Atlantic storm 'Xynthia' leaves dozens dead in France
Atlantic storm Xynthia whipped through western Europe at the weekend, leaving at least 50 dead on the western coast of France. French President Nicolas Sarkozy unveiled three million euros in government aid during a visit to the affected areas.
The eastward-moving Atlantic storm dubbed “Xynthia” left devastation in its wake as it passed through western Europe at the weekend, leaving dozens dead and half a million without electricity.
French coastal towns in the regions of Vendee and Charente Maritime were the worst hit with heavy rains and gusts of winds uprooting trees and street signs. At least 50 people were killed in the floods in France, with a number of others missing.
FRANCE 24 correspondent, Nicolas Germain, reporting from the picturesque western town of La Faute-sur-Mer, said: “Even as late as Monday morning – over twelve hours after the storm passed through France, the roads are still flooded and the streets are filled with debris. Some still have no electricity; there are dozens of fire trucks, which are sending out rescue teams to conduct searches.”

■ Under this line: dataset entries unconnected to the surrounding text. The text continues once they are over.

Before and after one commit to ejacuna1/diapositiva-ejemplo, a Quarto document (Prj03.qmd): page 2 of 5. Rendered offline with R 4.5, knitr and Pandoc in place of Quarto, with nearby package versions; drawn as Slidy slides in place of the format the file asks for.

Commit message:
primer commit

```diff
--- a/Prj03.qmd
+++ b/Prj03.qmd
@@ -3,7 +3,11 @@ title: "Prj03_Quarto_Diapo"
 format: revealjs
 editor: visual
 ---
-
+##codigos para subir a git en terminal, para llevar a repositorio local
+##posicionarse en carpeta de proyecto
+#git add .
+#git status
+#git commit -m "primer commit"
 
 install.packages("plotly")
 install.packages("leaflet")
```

Local residents waited on rooftops until help arrived.
Jean-Pierre, a resident of La-Faute-sur-Mer, told AFP that he and his wife woke in the night to find water pouring up the stairs, filling the house in less than half-an-hour.
More than 9,000 French firefighters and emergency workers backed by helicopters were deployed on Monday to try to reach stranded residents in Vendee and Charente.

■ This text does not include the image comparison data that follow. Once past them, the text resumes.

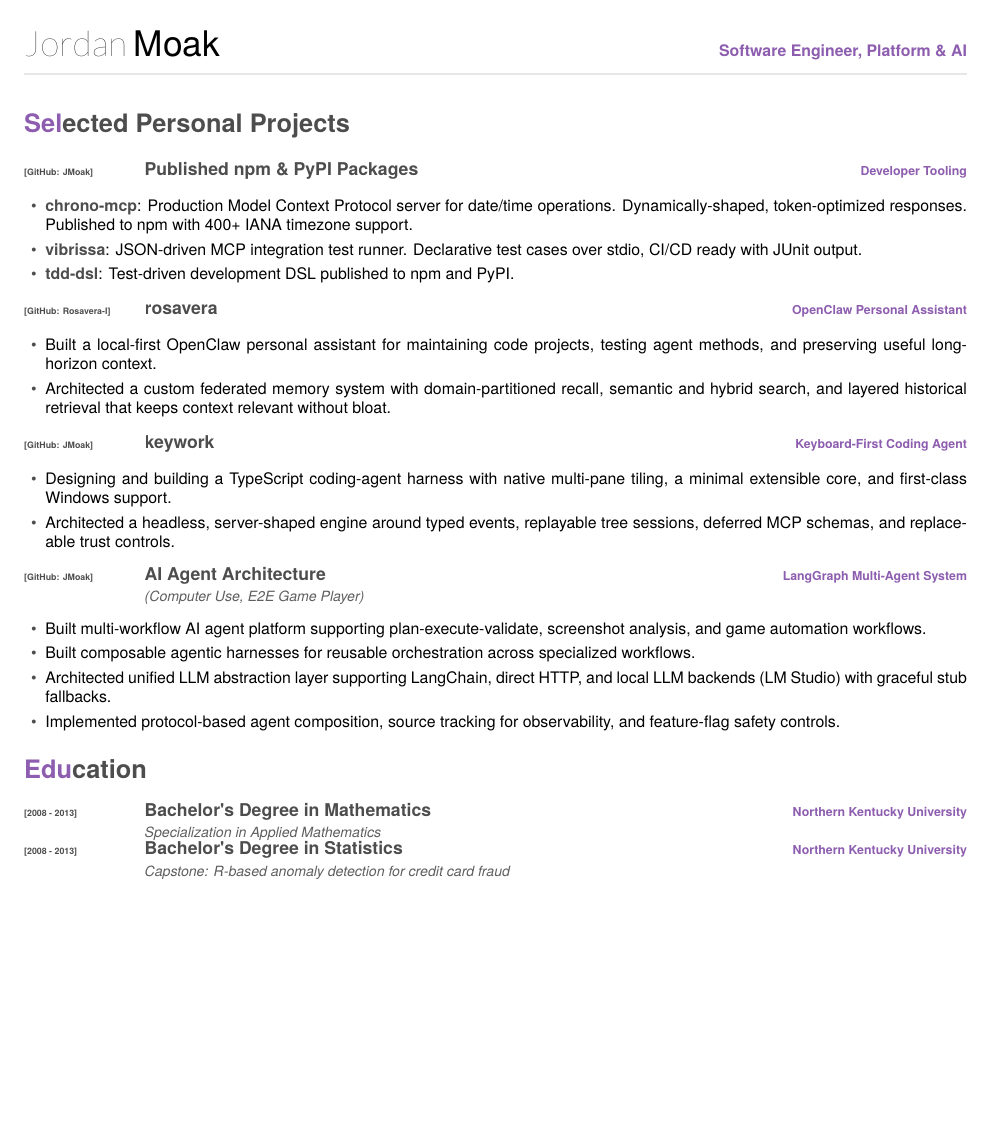
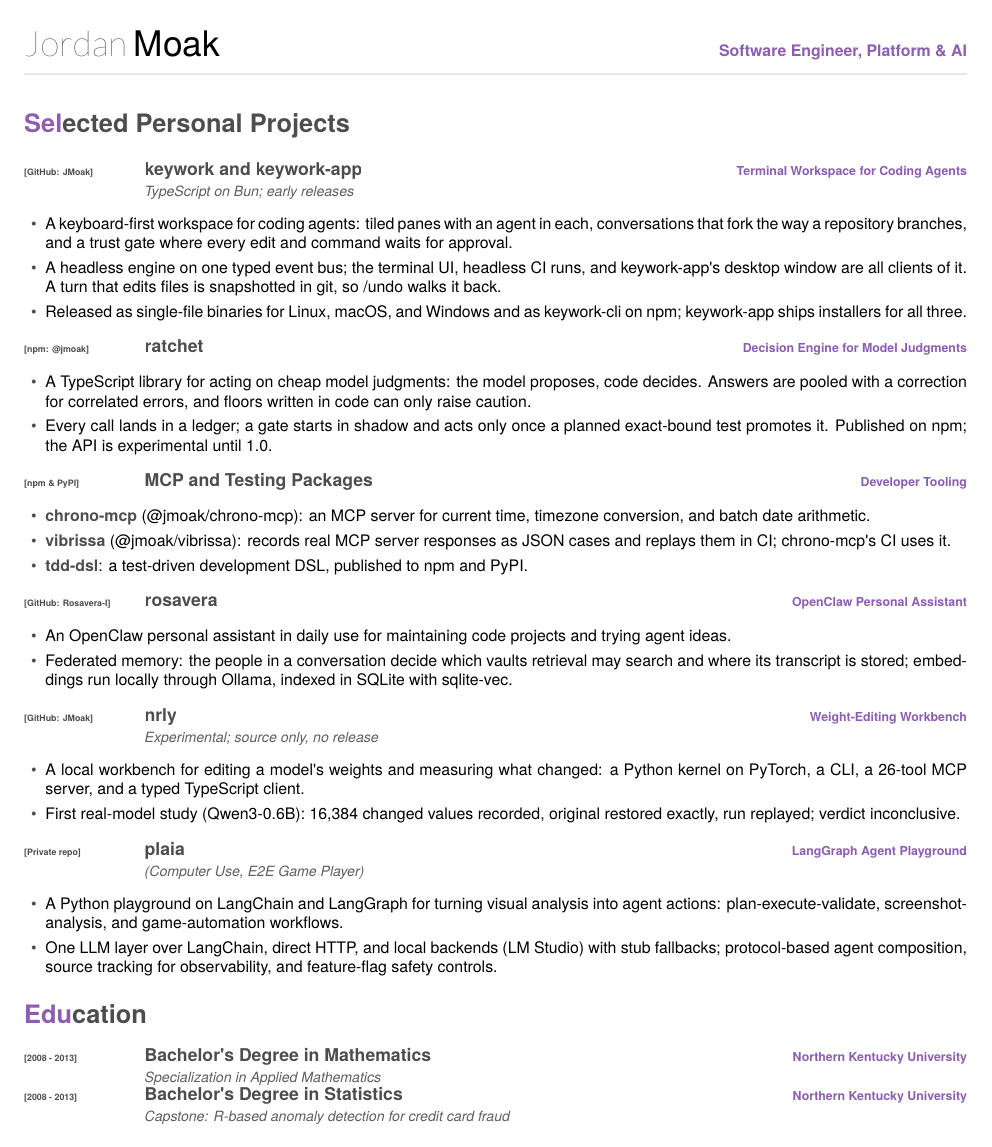
Before and after one commit to JMoak/resume, a LaTeX CV (Software Engineer/Jordan-Moak-Resume.tex): page 2 of 2. Compiled offline with XeLaTeX.

Commit message:
feat: updates

```diff
--- a/Software Engineer/Jordan-Moak-Resume.tex
+++ b/Software Engineer/Jordan-Moak-Resume.tex
@@ -12,7 +12,7 @@
     pdftitle={Jordan Moak - Software Engineer, Platform and AI},
     pdfauthor={Jordan Moak},
     pdfsubject={Resume of Jordan Moak, Software Engineer specializing in Platform Engineering and AI},
-    pdfkeywords={Software Engineer, Systems Architect, Platform Engineering, AI Engineering, TypeScript, Python, Java, C\#, Go, Groovy, Bash, Lua, SAS, Node.js, Kubernetes, AWS, Event-Driven Architecture, CRM, LLM Integration, MCP, Model Context Protocol, AI Agent Architecture, Agentic Systems, Coding Agents, AI Agents, Agentic Memory, Long-Horizon Task Execution, Federated Memory, Semantic Search, Hybrid Search, OpenClaw, LangGraph, Local LLM Deployment, Context Engineering, Computer Use, Automation, Test Automation, TDD, CI/CD, Microservices, Backstage, SonarQube, Akamai, Selenium, Appium, Developer Tooling},
+    pdfkeywords={Software Engineer, Platform Engineering, Developer Tooling, AI Engineering, Release Engineering, Deployment Automation, CI/CD, Jenkins, Backstage, SonarQube, Akamai, Entra ID, Kubernetes, AWS, MCP, Model Context Protocol, AI Enablement, Agentic Development, Coding Agents, Context Engineering, Cursor, opencode, LangGraph, LangChain, Local LLMs, Agent Memory, OpenClaw, TypeScript, Python, Go, Java, SQL, Bash, Groovy, PowerShell, SAS, Node.js, Bun, Event-Driven Architecture, Microservices, Test Automation, Appium, Selenium},
     colorlinks=false,           % no link border color
     allbordercolors=white,      % white border color for all
     pdfcreator={XeLaTeX}
@@ -130,14 +135,39 @@
 \begin{entrylist}
   \entry
     {[GitHub: JMoak]}
-    {Published npm \& PyPI Packages}
+    {\href{https://github.com/JMoak/keywork}{keywork} and \href{https://github.com/JMoak/keywork-app}{keywork-app}}
+    {Terminal Workspace for Coding Agents}
+    {TypeScript on Bun; early releases}
+\end{entrylist}
+\begin{itemize}
+  \item A keyboard-first workspace for coding agents: tiled panes with an agent in each, conversations that fork the way a repository branches, and a trust gate where every edit and command waits for approval.
+  \item A headless engine on one typed event bus; the terminal UI, headless CI runs, and keywork-app's desktop window are all clients of it. A turn that edits files is snapshotted in git, so /undo walks it back.
+  \item Released as single-file binaries for Linux, macOS, and Windows and as keywork-cli on npm; keywork-app ships installers for all three.
+\end{itemize}
+
+\begin{entrylist}
+  \entry
+    {[npm: @jmoak]}
+    {\href{https://github.com/JMoak/ratchet}{ratchet}}
+    {Decision Engine for Model Judgments}
+    {}
+\end{entrylist}
+\begin{itemize}
+  \item A TypeScript library for acting on cheap model judgments: the model proposes, code decides. Answers are pooled with a correction for correlated errors, and floors written in code can only raise caution.
+  \item Every call lands in a ledger; a gate starts in shadow and acts only once a planned exact-bound test promotes it. Published on npm; the API is experimental until 1.0.
+\end{itemize}
+
+\begin{entrylist}
+  \entry
+    {[npm \& PyPI]}
+    {MCP and Testing Packages}
     {Developer Tooling}
     {}
 \end{entrylist}
 \begin{itemize}
-  \item \textbf{chrono-mcp}: Production Model Context Protocol server for date/time operations. Dynamically-shaped, token-optimized responses. Published to npm with 400+ IANA timezone support.
-  \item \textbf{vibrissa}: JSON-driven MCP integration test runner. Declarative test cases over stdio, CI/CD ready with JUnit output.
-  \item \textbf{tdd-dsl}: Test-driven development DSL published to npm and PyPI.
+  \item \textbf{chrono-mcp} (@jmoak/chrono-mcp): an MCP server for current time, timezone conversion, and batch date arithmetic.
+  \item \textbf{vibrissa} (@jmoak/vibrissa): records real MCP server responses as JSON cases and replays them in CI; chrono-mcp's CI uses it.
+  \item \textbf{tdd-dsl}: a test-driven development DSL, published to npm and PyPI.
 \end{itemize}
 
 \begin{entrylist}
@@ -148,34 +178,32 @@
     {}
 \end{entrylist}
 \begin{itemize}
-  \item Built a local-first OpenClaw personal assistant for maintaining code projects, testing agent methods, and preserving useful long-horizon context.
-  \item Architected a custom federated memory system with domain-partitioned recall, semantic and hybrid search, and layered historical retrieval that keeps context relevant without bloat.
+  \item An OpenClaw personal assistant in daily use for maintaining code projects and trying agent ideas.
+  \item Federated memory: the people in a conversation decide which vaults retrieval may search and where its transcript is stored; embeddings run locally through Ollama, indexed in SQLite with sqlite-vec.
 \end{itemize}
 
 \begin{entrylist}
   \entry
     {[GitHub: JMoak]}
-    {\href{https://github.com/JMoak/keywork}{keywork}}
-    {Keyboard-First Coding Agent}
-    {}
+    {\href{https://github.com/JMoak/nrly}{nrly}}
+    {Weight-Editing Workbench}
+    {Experimental; source only, no release}
 \end{entrylist}
 \begin{itemize}
-  \item Designing and building a TypeScript coding-agent harness with native multi-pane tiling, a minimal extensible core, and first-class Windows support.
-  \item Architected a headless, server-shaped engine around typed events, replayable tree sessions, deferred MCP schemas, and replaceable trust controls.
+  \item A local workbench for editing a model's weights and measuring what changed: a Python kernel on PyTorch, a CLI, a 26-tool MCP server, and a typed TypeScript client.
+  \item First real-model study (Qwen3-0.6B): 16,384 changed values recorded, original restored exactly, run replayed; verdict inconclusive.
 \end{itemize}
 
 \begin{entrylist}
   \entry
-    {[GitHub: JMoak]}
-    {AI Agent Architecture}
-    {LangGraph Multi-Agent System}
+    {[Private repo]}
+    {plaia}
+    {LangGraph Agent Playground}
     {(Computer Use, E2E Game Player)}
 \end{entrylist}
 \begin{itemize}
-  \item Built multi-workflow AI agent platform supporting plan-execute-validate, screenshot analysis, and game automation workflows.
-  \item Built composable agentic harnesses for reusable orchestration across specialized workflows.
-  \item Architected unified LLM abstraction layer supporting LangChain, direct HTTP, and local LLM backends (LM Studio) with graceful stub fallbacks.
-  \item Implemented protocol-based agent composition, source tracking for observability, and feature-flag safety controls.
+  \item A Python playground on LangChain and LangGraph for turning visual analysis into agent actions: plan-execute-validate, screenshot-analysis, and game-automation workflows.
+  \item One LLM layer over LangChain, direct HTTP, and local backends (LM Studio) with stub fallbacks; protocol-based agent composition, source tracking for observability, and feature-flag safety controls.
 \end{itemize}
 
 \section{Edu|cation}
```
Also changed, not shown: Software Engineer/Jordan-Moak-Resume.tex (53 more changed lines).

Germain reports that some inhabitants of the nearby town of Aiguillon-sur-Mer suffered a gruesome and sudden end: “The sea wall protecting the town was destroyed, so the water rose quickly as the people slept and they drowned in their sleep.”
President Nicolas Sarkozy visited L'Aiguillon-sur-Mer on Monday, where he mourned "a national catastrophe, a human drama with a dreadful toll" and said "the urgent thing is to support the families who have people missing or dead."
Sarkozy unveiled three million euros of emergency funds available for the victims and promised that electricity would be restored by Tuesday.
France is also due to ask the European Union to release funds from its regional budget in order to help pay for recovery operations.
Commerce minister Herve Novelli said small businesses would receive 10,000 euros (14,000 dollars) in aid to help them cover the costs of repairs in storm-hit areas.
"It is a natural catastrophe," French Interior Minister Brice Hortefeux told reporters.
Hortefeux said the storm was particularly deadly because it hit at night.
"It's obvious that if this had happened during the day, the death toll would not have been disastrous, because people were taken by surprise during their sleep," Hortefeux said on France Info radio.
The storm, which originated in the Iberian peninsula on Saturday before hitting France’s western coast, passed into neighbouring countries.
At least four people died in Germany, three in Spain, one in Portugal and one in Belgium.